June 3, 2014 Free Webinar | Sept. 9: The Entrepreneur’s Playbook for Going Global Register Now » There’s a new high-end smartphone in town with the release of luxury mobile phone manufacturer Vertu’s new Signature Touch model. But be warned, before you trade in your old Apple or Samsung it’s worth noting that prices for this new good-looking gadget currently start at 7,900 euros ($10,750).Marketing itself as a “luxury company which happens to produce mobile phones,” the new Vertu model claims to boast state of the art technology, superior craftsmanship and materials as well as its bespoke services – including its most popular concierge service which provides 24-hour worldwide assistance to users.”It’s the combination of these three things that make a superior luxury phone,” Max Pogliani, CEO of Vertu told CNBC Tuesday. He refuted claims that it’s style over substance too, stating that this new “pinnacle” smartphone is now equipped with “state of the art technology” that can rival the latest models from the high-end market. Top industry names are apparent in parts of its design, with Bang & Olufson and Dolby Laboratories taking care of the sound and Sweden’s Hasselblad providing the camera technology.

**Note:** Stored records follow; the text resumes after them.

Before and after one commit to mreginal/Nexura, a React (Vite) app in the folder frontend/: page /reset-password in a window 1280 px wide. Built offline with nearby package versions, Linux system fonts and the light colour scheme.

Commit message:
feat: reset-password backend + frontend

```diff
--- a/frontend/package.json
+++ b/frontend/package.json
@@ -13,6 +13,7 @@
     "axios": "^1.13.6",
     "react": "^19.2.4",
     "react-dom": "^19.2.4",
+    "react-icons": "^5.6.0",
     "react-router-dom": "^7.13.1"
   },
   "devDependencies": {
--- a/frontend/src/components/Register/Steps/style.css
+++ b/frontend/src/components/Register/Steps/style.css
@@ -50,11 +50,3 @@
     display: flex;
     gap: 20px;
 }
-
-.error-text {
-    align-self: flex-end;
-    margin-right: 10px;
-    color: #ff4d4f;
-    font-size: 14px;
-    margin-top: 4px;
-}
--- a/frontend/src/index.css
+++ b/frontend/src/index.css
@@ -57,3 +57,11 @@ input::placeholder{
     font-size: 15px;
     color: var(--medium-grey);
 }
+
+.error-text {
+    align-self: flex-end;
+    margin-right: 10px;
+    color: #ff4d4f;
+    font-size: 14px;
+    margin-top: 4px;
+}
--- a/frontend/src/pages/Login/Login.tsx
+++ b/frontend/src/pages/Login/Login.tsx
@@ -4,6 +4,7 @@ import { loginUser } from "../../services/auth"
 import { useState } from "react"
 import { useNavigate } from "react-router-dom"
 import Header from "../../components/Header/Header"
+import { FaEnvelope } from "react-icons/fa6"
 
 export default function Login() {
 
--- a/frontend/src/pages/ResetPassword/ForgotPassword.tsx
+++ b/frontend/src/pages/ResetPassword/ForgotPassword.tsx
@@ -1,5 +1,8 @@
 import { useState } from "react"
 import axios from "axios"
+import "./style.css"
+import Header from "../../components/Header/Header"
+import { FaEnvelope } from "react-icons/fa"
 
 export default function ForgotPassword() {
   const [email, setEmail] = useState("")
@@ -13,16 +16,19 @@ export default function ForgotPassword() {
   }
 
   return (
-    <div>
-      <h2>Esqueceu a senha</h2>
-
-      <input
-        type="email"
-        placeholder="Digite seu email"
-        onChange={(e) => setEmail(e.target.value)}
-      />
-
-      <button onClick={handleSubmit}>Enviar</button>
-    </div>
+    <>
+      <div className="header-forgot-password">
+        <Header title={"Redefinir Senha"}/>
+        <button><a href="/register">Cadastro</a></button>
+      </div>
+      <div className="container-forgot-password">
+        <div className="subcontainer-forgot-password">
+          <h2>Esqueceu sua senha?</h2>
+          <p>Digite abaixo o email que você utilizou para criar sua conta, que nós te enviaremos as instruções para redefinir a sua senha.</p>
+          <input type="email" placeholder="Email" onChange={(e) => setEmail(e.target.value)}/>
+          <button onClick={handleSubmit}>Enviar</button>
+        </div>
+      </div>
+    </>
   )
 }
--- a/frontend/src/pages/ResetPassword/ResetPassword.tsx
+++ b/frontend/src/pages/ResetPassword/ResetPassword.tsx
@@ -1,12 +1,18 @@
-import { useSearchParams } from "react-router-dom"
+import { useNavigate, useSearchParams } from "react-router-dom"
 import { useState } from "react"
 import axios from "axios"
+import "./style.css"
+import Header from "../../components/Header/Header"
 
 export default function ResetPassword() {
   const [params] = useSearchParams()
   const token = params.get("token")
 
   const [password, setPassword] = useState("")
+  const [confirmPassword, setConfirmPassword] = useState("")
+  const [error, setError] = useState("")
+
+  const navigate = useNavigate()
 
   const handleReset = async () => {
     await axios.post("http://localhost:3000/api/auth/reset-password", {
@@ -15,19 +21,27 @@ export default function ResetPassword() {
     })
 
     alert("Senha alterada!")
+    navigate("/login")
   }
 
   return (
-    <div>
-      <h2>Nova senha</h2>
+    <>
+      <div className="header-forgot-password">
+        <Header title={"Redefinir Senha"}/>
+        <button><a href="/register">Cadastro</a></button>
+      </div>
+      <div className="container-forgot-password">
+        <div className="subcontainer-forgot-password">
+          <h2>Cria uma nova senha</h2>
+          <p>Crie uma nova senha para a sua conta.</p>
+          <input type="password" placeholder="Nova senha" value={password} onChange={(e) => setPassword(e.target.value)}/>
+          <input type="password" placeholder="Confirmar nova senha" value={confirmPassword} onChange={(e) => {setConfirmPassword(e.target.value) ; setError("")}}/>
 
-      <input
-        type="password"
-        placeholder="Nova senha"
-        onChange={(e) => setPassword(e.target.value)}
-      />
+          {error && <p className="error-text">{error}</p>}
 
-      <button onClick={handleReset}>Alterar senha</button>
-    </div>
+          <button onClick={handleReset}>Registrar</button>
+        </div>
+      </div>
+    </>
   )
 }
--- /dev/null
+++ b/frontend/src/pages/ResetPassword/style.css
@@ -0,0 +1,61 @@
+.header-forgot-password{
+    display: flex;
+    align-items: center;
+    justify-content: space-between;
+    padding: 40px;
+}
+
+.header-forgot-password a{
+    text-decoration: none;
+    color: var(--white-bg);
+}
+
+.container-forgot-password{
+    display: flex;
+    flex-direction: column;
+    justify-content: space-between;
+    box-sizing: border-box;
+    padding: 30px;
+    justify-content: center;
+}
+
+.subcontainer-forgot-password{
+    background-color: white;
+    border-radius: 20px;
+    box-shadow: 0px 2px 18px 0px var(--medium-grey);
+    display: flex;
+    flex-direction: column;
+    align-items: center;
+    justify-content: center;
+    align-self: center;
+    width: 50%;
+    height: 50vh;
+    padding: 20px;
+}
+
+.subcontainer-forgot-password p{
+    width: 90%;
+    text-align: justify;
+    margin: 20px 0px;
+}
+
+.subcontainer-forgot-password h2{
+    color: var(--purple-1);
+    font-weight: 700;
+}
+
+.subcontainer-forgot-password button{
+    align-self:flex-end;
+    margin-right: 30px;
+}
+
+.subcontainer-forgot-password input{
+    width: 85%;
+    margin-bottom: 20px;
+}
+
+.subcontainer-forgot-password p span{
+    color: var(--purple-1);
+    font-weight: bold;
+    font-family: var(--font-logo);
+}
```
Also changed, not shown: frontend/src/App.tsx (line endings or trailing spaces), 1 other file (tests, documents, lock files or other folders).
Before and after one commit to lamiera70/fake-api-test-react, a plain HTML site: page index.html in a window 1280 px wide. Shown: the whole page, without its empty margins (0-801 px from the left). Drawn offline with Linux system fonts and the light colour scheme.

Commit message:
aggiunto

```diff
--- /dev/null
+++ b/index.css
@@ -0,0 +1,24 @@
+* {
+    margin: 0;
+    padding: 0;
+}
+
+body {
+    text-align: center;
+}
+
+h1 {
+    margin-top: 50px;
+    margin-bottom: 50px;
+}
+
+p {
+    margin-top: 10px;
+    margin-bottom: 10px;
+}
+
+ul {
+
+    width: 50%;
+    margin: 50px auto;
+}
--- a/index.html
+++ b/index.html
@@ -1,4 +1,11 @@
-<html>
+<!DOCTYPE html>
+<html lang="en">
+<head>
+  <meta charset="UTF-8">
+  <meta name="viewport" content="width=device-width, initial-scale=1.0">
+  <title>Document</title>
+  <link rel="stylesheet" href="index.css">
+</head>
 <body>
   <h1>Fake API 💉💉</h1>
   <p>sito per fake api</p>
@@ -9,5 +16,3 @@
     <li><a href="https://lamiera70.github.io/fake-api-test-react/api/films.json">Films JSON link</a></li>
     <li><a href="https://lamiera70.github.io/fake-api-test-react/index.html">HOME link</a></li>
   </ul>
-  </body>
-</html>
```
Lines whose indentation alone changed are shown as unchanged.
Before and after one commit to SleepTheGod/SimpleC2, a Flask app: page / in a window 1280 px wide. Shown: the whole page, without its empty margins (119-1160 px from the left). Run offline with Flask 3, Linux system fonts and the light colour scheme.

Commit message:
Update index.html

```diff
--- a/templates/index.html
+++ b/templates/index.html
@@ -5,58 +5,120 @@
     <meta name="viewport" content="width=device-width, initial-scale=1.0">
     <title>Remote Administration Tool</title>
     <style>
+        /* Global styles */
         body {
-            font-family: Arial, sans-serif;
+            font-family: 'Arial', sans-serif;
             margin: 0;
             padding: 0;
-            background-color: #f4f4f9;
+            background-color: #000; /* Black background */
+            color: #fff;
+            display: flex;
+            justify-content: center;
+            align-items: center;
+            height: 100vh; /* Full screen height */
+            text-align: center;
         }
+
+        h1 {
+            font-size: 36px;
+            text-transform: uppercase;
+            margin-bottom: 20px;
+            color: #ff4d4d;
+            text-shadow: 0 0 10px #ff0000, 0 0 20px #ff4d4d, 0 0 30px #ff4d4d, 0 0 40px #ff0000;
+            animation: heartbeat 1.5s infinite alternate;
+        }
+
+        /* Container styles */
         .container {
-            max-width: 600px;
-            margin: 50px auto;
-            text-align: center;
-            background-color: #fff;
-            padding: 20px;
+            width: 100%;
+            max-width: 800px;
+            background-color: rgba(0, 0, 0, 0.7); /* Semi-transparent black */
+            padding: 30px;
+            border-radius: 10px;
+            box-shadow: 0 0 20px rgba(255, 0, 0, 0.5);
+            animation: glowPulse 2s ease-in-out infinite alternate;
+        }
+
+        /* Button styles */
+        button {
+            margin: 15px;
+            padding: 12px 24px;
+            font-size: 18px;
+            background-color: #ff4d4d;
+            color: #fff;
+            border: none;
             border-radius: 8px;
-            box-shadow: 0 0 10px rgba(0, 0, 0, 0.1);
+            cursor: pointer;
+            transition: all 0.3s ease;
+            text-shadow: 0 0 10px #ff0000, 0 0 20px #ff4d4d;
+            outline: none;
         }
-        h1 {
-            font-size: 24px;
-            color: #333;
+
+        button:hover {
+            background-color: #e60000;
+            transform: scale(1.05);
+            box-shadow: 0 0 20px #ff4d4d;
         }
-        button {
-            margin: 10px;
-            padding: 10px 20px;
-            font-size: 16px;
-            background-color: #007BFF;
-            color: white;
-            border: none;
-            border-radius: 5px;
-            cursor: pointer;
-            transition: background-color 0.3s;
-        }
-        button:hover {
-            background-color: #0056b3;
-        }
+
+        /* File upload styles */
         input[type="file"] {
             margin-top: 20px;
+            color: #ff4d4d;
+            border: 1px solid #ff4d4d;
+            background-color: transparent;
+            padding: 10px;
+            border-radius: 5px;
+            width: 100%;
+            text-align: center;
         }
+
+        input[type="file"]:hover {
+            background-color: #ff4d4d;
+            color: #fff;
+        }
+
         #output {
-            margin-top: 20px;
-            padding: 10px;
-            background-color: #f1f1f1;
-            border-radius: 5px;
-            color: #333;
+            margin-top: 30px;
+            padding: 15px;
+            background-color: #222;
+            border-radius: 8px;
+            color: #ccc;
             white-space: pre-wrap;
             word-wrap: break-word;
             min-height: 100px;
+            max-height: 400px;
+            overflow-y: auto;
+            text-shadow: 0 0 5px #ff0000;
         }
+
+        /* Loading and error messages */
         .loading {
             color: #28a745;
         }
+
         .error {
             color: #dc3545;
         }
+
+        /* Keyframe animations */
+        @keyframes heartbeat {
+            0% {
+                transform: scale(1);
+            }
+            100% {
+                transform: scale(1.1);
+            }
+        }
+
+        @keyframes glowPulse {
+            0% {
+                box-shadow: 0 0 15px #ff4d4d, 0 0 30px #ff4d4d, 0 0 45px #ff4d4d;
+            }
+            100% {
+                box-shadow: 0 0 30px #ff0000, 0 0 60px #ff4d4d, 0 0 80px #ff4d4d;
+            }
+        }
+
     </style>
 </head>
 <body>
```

The phone features a 4.7 inch full HD sapphire crystal screen, a Qualcomm Snapdragon processor chip and Google’s Android 4.4 (KitKat) software.This new Signature Touch model follows on from the company’s Constellation model, which came out in October priced at 4,900 euros, and the Vertu Ti was launched in early 2013, starting at 7,900 euros.”It really depends on how you look at it, because especially today a mobile phone is something which is with you day and night,” Pogliani said.”It’s something very personal and the intensity of usage in these two to three years is large compared to other luxury items. If you take a nice bottle of Chateau Lafite you can have it finished in one hour and the price could be the same,” Pogliani said.Previously part of Nokia, the company is now privately owned which Pogliani says gives it more freedom to integrate the best technology available to it. Handmade in England, the phones are available in 66 countries across the globe. Vertu Signature TouchImage credit: vertu.com 2 min read Growing a business sometimes requires thinking outside the box. This story originally appeared on CNBC